By train, yeah. They took us--just a few of us. Actually they, they took us there--we were--all of us were pregnant--they--the second camp. And they took us because they--we thought--somebody told us--I don't know if it was true or not--that uh, that they wanted to take us somewhere where they are going to uh, kill us. I don't know. I--that's what I heard. I'm not sure that that was a--just a pregnant ones. We just were pregnant. There was a doctor with us and two ??? and uh, somebody else. About four people were, were going with us.

And how many pregnant women were, were there?

About six of us or seven. Seven, six, seven. I don't even remember already.

That's amazing.

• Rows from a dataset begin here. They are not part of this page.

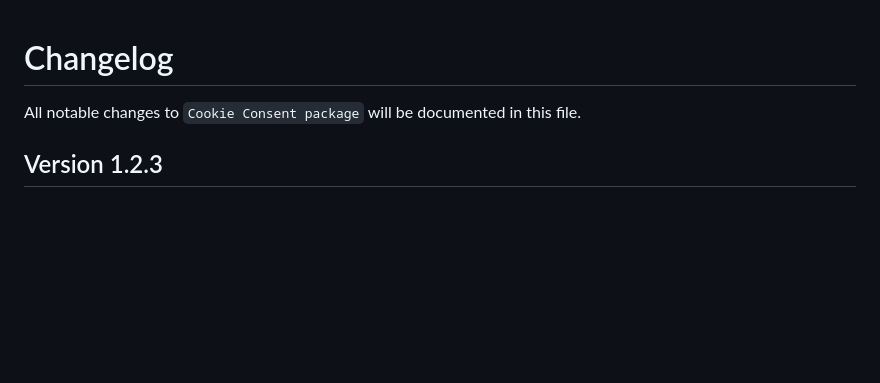
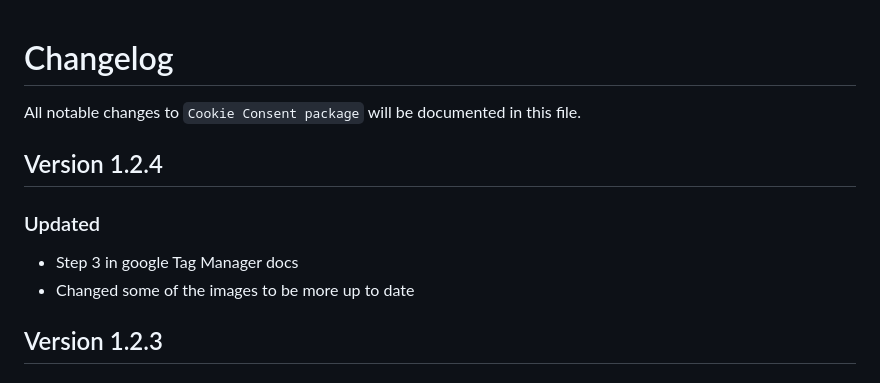
Before and after one commit to statikbe/laravel-cookie-consent, a Markdown page: changelog.md, the part around the change. Drawn GitHub-style; blank space fills up the shorter version.

```diff
--- a/changelog.md
+++ b/changelog.md
@@ -2,6 +2,10 @@
 
 All notable changes to `Cookie Consent package` will be documented in this file.
 
+## Version 1.2.4
+### Updated
+- Step 3 in google Tag Manager docs
+- Changed some of the images to be more up to date
 ## Version 1.2.3
 ### Added
 - Docs to configure Google Tag Manager
```
Also changed, not shown: docs/google-tag-manager.md (+12 -3 lines), docs/img/step-exceptions.png (added), docs/img/step3.png, docs/img/step5.png (deleted).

And we got there and the atmosphere was much better there. We still didn't have enough to eat, but, but the rooms were better. The hygiene was a little bit better. We could wash, you know. There was wash rooms there, you know, with, with, with cold water. I got in that cold water in early spring and I washed myself there everyday. Once, I remember one of the girls went to say--report me to the, to the girl who was the, the head of the place, I'm going to catch a cold because I go in that cold water and wash myself all the time. They couldn't let you ???. They didn't mind, they didn't mind. I didn't care. I got a little towel--a little bottle, a little towel like that when I got there. That was a big thing.

And they fed you better there?

Not--you know what, they didn't have much food either. They didn't have--they had--the Germans in themselves didn't have very much food either. But it was somewhat better. We got a little cheese once in awhile; we got a little sausage once in awhile, a little piece, you know, but it wasn't uh, as bad as in Auschwitz or in the other place and uh, so. But they were--they would talk to us--they were talking to us, you know, they uh, they treated us a little bit more with uh, with uh, humanity there than the other ones.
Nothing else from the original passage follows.